  • Help her to talk by first understanding the language. The best way to do this is by talking to her often. Take her along when you go shopping. Tell her each item that you put into the shopping basket. If you are taking her to a park, you can comment on anything that you see on the way or in the park like "big red car", "bright blue sky", "round yellow ball" and so on.
  • Try to use each word in different sentences. For example tell your toddler "That bicycle is red in colour" and "The boy likes his bicycle".
  • Along with listening to human conversation, she can sharpen her listening skills by listening to other sounds such as chirping of the birds, the phone ringing, the running water and so on.
  • If your toddler enjoys playing with the phone before she learns to talk, use the phone to help you. If friends and family call up or you call them, give your toddler the phone at the end of the call. Ask her to speak a few words.
  • Always listen to your toddler when she chats with you even if you don't understand her talk. If you are busy, put aside the chores and attend to her. Refusing to lend her a ear may make her withdrawn.
  • Respond to your toddler's talks and baby language. For example if she rubs her eyes to indicate that she is sleepy, ask her "Are you sleepy? Come let's sleep." Immediate feedback motivates your toddler to keep talking.
  • Even if your toddler doesn't understand each word that you say, help her to understand the overall conversation. For example when you tell her that it is lunch time, lay the table so that she will understand what you mean.
  • Be ready to interpret your toddler's words for others who don't understand her. Also, explain to your toddler what others tell her. She will understand you better than others.
  • Describe each of your actions to her. As you comb her hair, tell her "Mummy is combing your hair."
  • Use different tones to talk to your baby. For example, ask questions in a different tone from when you answer her questions.
  • Always use your toddler's name a lot and point towards her when you talk to her. You can also name your partner and yourself and point to yourselves when you talk to your toddler.
  • As your toddler completes two years of age, start talking to your toddler using complete sentences. Allow each sentence to focus only on one action.
  • When your toddler speaks and pauses in between for a word, encourage her to try a few times before you fill in the blank for her.
  • Do not stop your toddler from asking questions. Encourage and guide her in finding the answers herself.
  • Make short conversations with your toddler and pause in between. This will motivate your toddler to converse with you. It is a good idea to encourage her to complete a sentence that you started.
  • If your toddler is drawing something, ask her what she is drawing.

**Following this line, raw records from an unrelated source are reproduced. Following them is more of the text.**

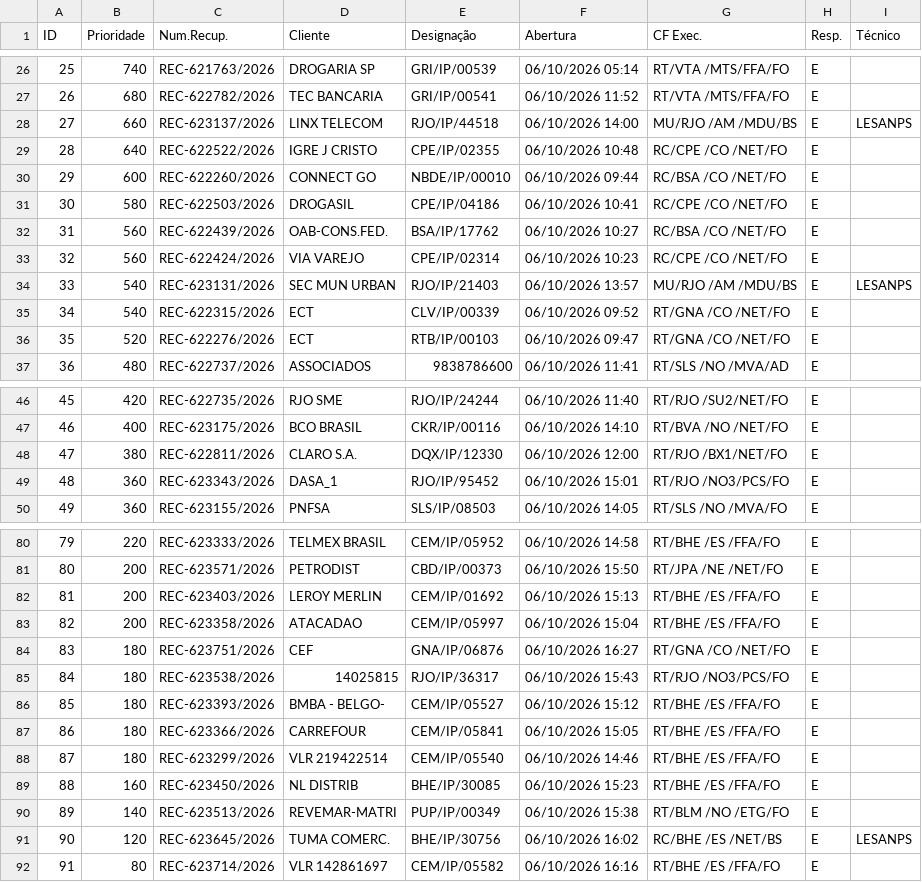
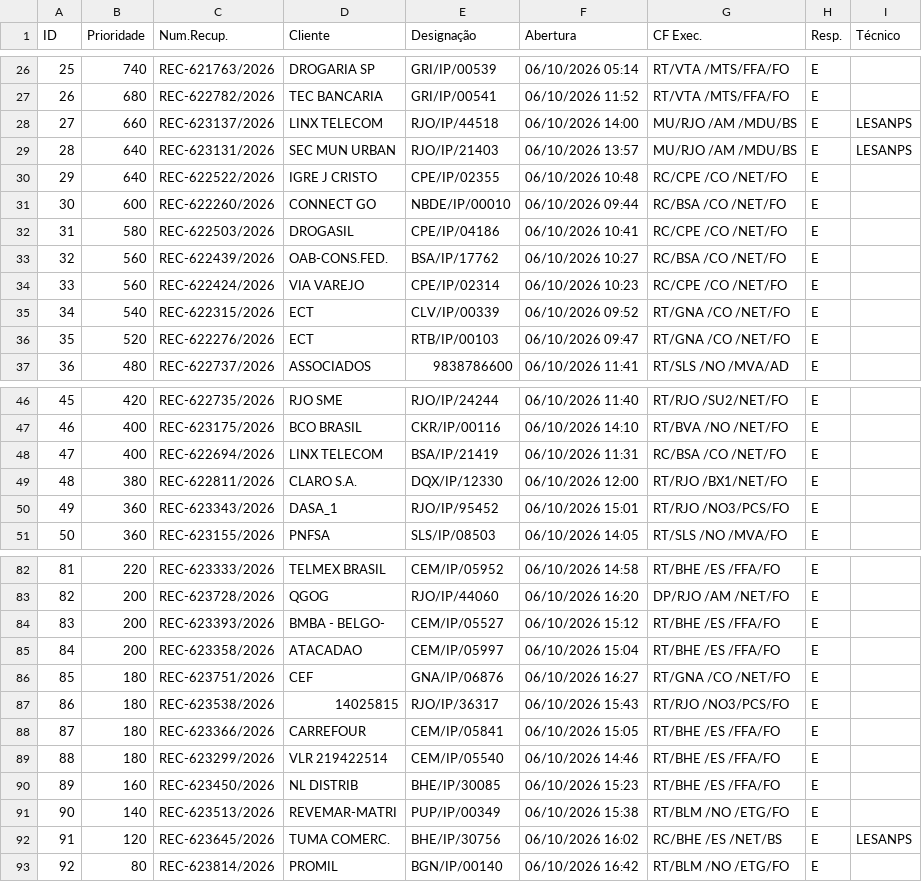
Before and after one commit to cpralonrj-pralon/embratel-sir, a CSV file: dados_rec.csv, drawn as a sheet; only a part is shown, gaps mark what is left out; removed rows and columns are numbered as before the commit, all else as after; the diff covers the shown part only; the diff names each change by its address in the sheet, - before the commit and + after, or states it on an @@ line.

```diff
--- a/dados_rec.csv
+++ b/dados_rec.csv
+row 29: 28 | 640 | REC-623131/2026 | SEC MUN URBAN | RJO/IP/21403 | 06/10/2026 13:57 | MU/RJO /AM /MDU/BS | E | LESANPS
@@ column A (ID) renumbered from row 30 down @@
-row 34: 33 | 540 | REC-623131/2026 | SEC MUN URBAN | RJO/IP/21403 | 06/10/2026 13:57 | MU/RJO /AM /MDU/BS | E | LESANPS
+row 48: 47 | 400 | REC-622694/2026 | LINX TELECOM | BSA/IP/21419 | 06/10/2026 11:31 | RC/BSA /CO /NET/FO | E
-C83 (Num.Recup.): REC-623571/2026
+C83 (Num.Recup.): REC-623728/2026
-D83 (Cliente): PETRODIST
+D83 (Cliente): QGOG
-E83 (Designação): CBD/IP/00373
+E83 (Designação): RJO/IP/44060
-F83 (Abertura): 06/10/2026 15:50
+F83 (Abertura): 06/10/2026 16:20
-G83 (CF Exec.): RT/JPA /NE /NET/FO
+G83 (CF Exec.): DP/RJO /AM /NET/FO
-C84 (Num.Recup.): REC-623403/2026
+C84 (Num.Recup.): REC-623393/2026
-D84 (Cliente): LEROY MERLIN
+D84 (Cliente): BMBA - BELGO-
-E84 (Designação): CEM/IP/01692
+E84 (Designação): CEM/IP/05527
-F84 (Abertura): 06/10/2026 15:13
+F84 (Abertura): 06/10/2026 15:12
-row 86: 85 | 180 | REC-623393/2026 | BMBA - BELGO- | CEM/IP/05527 | 06/10/2026 15:12 | RT/BHE /ES /FFA/FO | E
-C93 (Num.Recup.): REC-623714/2026
+C93 (Num.Recup.): REC-623814/2026
-D93 (Cliente): VLR 142861697
+D93 (Cliente): PROMIL
-E93 (Designação): CEM/IP/05582
+E93 (Designação): BGN/IP/00140
-F93 (Abertura): 06/10/2026 16:16
+F93 (Abertura): 06/10/2026 16:42
-G93 (CF Exec.): RT/BHE /ES /FFA/FO
+G93 (CF Exec.): RT/BLM /NO /ETG/FO
```
Also changed, not shown: 8 added rows, 7 removed rows and 5 edited cells elsewhere in this file, dados_ral.csv, dados_ral_enriched.csv, 2 other files.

  • Use books with pictures to help your toddler easily understand the meaning of descriptive words such as first, last, big, fat etc. Sometimes you may have to explain these a number of times to her.

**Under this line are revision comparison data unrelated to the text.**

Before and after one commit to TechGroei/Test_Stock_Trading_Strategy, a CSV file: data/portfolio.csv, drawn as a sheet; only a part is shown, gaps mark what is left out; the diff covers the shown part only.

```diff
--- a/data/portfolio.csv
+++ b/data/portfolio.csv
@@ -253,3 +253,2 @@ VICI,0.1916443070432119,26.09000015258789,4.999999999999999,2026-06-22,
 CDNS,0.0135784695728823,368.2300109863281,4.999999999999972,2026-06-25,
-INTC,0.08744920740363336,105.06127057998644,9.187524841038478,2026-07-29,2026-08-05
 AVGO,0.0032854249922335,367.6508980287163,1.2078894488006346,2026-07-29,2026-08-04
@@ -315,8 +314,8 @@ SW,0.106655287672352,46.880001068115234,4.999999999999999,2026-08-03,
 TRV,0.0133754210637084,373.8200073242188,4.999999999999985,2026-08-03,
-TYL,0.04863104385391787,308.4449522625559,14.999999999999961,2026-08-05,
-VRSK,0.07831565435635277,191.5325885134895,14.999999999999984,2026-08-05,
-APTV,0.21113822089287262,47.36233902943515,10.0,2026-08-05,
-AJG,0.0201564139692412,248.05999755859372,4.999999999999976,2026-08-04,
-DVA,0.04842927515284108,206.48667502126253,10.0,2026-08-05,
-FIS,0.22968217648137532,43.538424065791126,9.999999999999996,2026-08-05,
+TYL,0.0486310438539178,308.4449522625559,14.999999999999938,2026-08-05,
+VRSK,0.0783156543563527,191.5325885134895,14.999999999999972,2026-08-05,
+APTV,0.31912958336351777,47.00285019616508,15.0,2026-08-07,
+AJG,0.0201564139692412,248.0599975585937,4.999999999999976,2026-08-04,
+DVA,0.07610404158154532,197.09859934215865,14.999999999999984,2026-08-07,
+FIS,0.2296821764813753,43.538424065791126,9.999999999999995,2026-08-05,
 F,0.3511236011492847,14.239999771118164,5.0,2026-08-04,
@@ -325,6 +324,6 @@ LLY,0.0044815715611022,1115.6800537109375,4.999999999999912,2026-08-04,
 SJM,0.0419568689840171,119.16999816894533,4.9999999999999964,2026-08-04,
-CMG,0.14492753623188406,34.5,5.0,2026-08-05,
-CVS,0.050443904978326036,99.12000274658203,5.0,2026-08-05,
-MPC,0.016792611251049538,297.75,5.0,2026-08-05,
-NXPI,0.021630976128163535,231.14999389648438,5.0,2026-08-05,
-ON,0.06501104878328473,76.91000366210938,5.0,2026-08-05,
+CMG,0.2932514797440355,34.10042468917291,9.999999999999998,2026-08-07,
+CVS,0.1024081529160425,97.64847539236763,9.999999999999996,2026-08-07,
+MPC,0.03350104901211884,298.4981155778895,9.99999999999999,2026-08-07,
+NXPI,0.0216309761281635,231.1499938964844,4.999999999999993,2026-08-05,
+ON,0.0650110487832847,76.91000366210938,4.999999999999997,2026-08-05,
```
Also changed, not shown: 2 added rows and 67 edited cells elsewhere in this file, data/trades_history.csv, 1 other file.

  • Remember to encourage your toddler every time she attempts to talk even if she doesn't pronounce the word correctly.

Do not worry if your toddler appears to be slower than average in language development. Her verbal ability may develop at a slightly later stage and should not be forced on her. The following are key milestones and failing to reach them warrants a discussion with your paediatrician:

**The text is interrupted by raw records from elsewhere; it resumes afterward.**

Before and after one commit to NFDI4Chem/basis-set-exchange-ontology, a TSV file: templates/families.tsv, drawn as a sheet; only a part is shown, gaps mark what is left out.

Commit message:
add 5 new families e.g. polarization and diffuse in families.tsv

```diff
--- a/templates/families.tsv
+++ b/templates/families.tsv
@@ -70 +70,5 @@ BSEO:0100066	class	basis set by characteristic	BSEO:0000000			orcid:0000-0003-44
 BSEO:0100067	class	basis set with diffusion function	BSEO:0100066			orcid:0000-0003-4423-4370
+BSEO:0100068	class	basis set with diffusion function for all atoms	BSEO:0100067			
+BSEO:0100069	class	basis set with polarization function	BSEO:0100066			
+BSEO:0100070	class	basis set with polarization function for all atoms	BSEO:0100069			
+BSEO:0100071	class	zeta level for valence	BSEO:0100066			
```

  • No cooing by 6 months
  • No babbling (mama, papa, dada) by 12 months
  • No words by 18 months
  • No phrases by 24 months
  • No sentences by 36 months
  • Any loss of babbling, words or phrases at any age.